Day trips highlight beautiful scenery and the unique architecture
The majority of travelers don’t look beyond Sofia when it comes to exploring Bulgaria, but its vast landscape and beautiful, tranquil lakes are not to be missed. Here are five locations to begin your Balkan journey.
If you’re of the opinion that idyllic escapes within spitting distance of cities simply don’t exist, you’ll certainly be surprised when you visit Pancharevo. This picturesque lakeside district is not only a hotspot for Sofia’s working class to retreat for a weekend, it’s also a hotbed of historical and contemporary treats that will please everyone.
Though the area is full of both literal and metaphorical high points – Lozen Mountains, Urvich Fortress and reams of Roman remnants – the water is undoubtedly the star of the show. Whether you want to simply relax in the mineral springs or charter an adventurous fishing boat trip, you can be assured that any aquatic whim will be catered to in Pancharevo.
Skiing havens don’t come much more heavenly than this resort on the slopes of the resplendent Rila Mountains, and it’s clear why those with a penchant for powder continue to visit these peaks year after year.
Initially intended to serve as a base for royalty whose hunts in the hills stretched on for days, the resort has a reputation of being the upscale entertainment place in Bulgaria. Accordingly, you won’t find yourself wanting for things to do, even if snow doesn’t appeal to you. With transportation choices ranging from horseback to golf cart to parachute, you’d be hard pressed to have a dull moment in the presence of the mighty Musala, the highest peak in the Balkan Peninsula.
Breaking forth from the foundations of a 7,000-year-old Neolithic settlement, this southwestern town has a formidable history. Boasting both Byzantine and Roman heritages, this place certainly has a few skeletons in the closet.
Like Pancharevo, the water features are a draw. But where some tourist towns rely on artificial attractions, Sapareva Banya is all about nature. The thermal geyser at its heart – the only spout of its kind across the Balkans – is exciting to watch when it blows its top. And the warm springs are said to hold regenerative powers that give bathers a renewed sense of vigor. This destination is a refreshing stop before venturing farther into the mountain range.
Seven Rila Lakes
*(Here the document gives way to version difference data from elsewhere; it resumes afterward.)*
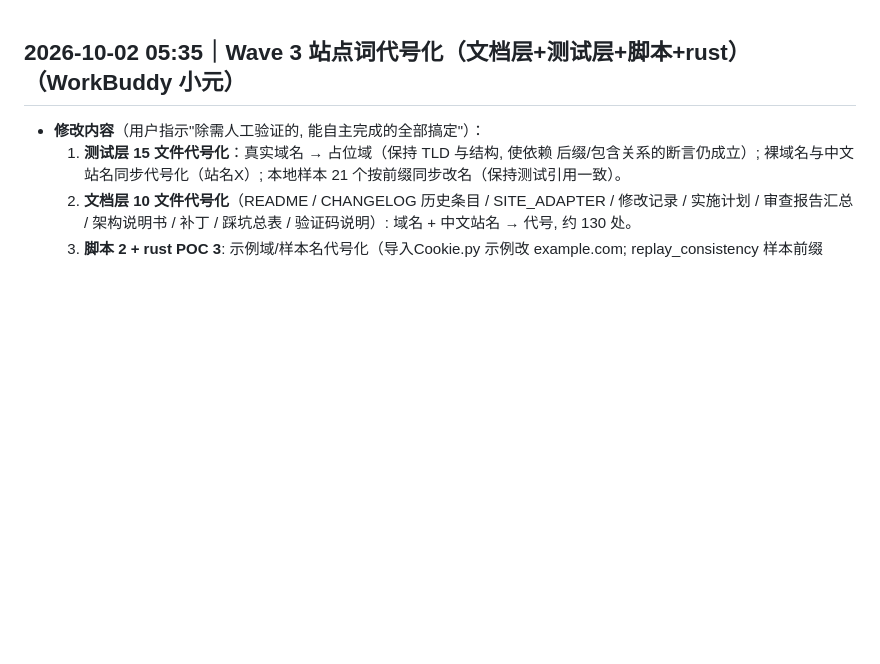
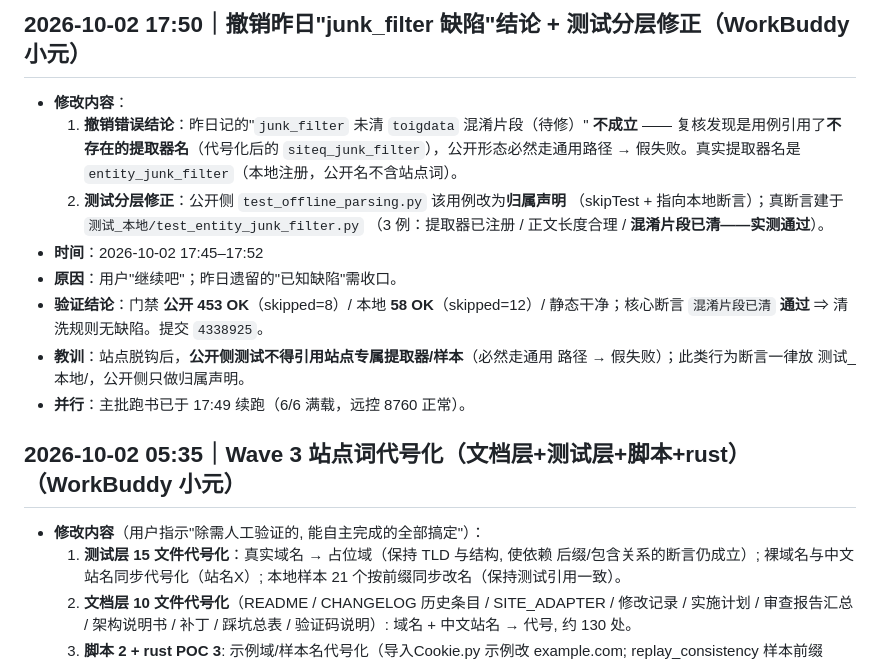
Before and after one commit to HHH-SABER/book-crawler, a Markdown page: 文档/修改记录.md, the part around the change. Rendered like a GitHub page; blank space fills up the shorter version.

Commit message:
docs(修改记录): 补登 17:50 测试分层修正条目

```diff
--- a/文档/修改记录.md
+++ b/文档/修改记录.md
@@ -1,3 +1,21 @@
+## 2026-10-02 17:50｜撤销昨日"junk_filter 缺陷"结论 + 测试分层修正（WorkBuddy 小元）
+
+- **修改内容**：
+  1. **撤销错误结论**：昨日记的"`junk_filter` 未清 `toigdata` 混淆片段（待修）"
+     **不成立** —— 复核发现是用例引用了**不存在的提取器名**（代号化后的
+     `siteq_junk_filter`），公开形态必然走通用路径 → 假失败。真实提取器名是
+     `entity_junk_filter`（本地注册，公开名不含站点词）。
+  2. **测试分层修正**：公开侧 `test_offline_parsing.py` 该用例改为**归属声明**
+     （skipTest + 指向本地断言）；真断言建于 `测试_本地/test_entity_junk_filter.py`
+     （3 例：提取器已注册 / 正文长度合理 / **混淆片段已清——实测通过**）。
+- **时间**：2026-10-02 17:45–17:52
+- **原因**：用户"继续吧"；昨日遗留的"已知缺陷"需收口。
+- **验证结论**：门禁 **公开 453 OK**（skipped=8）/ 本地 **58 OK**（skipped=12）/
+  静态干净；核心断言 `混淆片段已清` **通过** ⇒ 清洗规则无缺陷。提交 `4338925`。
+- **教训**：站点脱钩后，**公开侧测试不得引用站点专属提取器/样本**（必然走通用
+  路径 → 假失败）；此类行为断言一律放 测试_本地/，公开侧只做归属声明。
+- **并行**：主批跑书已于 17:49 续跑（6/6 满载，远控 8760 正常）。
+
 ## 2026-10-02 05:35｜Wave 3 站点词代号化（文档层+测试层+脚本+rust）（WorkBuddy 小元）
 
 - **修改内容**（用户指示"除需人工验证的, 能自主完成的全部搞定"）：
```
98 kmThese spectacular glacier-fed lakes are the crown jewel of the Balkan Peninsula. Each of the seven inter-connected lakes is accompanied by a name chosen to highlight its most distinguishing feature or shape – from the intense azure waters of Okoto (The Eye) to the deep, clear depths of (Salzata) The Tear. You’ll easily be able to pick a favorite from the bunch, provided you’re not too overwhelmed by the rest of the Dangskiya region to do so.
It’s not too often the home of a hermit becomes a region’s must-see spot, but this UNESCO World Heritage Site continues to crop up on traveler’s lists time and time again. Nestled neatly within the southwestern Rila Mountains, the Eastern Orthodox monastery named after St. Ivan of Rila is continually held up as a prime example of the Balkan people’s creativity, due to the incredibly distinctive architecture.
Not only a significant spiritual center, the monastery also houses a library with 16,000 volumes, including magnificent manuscripts dating back to medieval times. Mounted frescoes and intriguing artifacts provide clues about the different nations that have influenced the region during past centuries.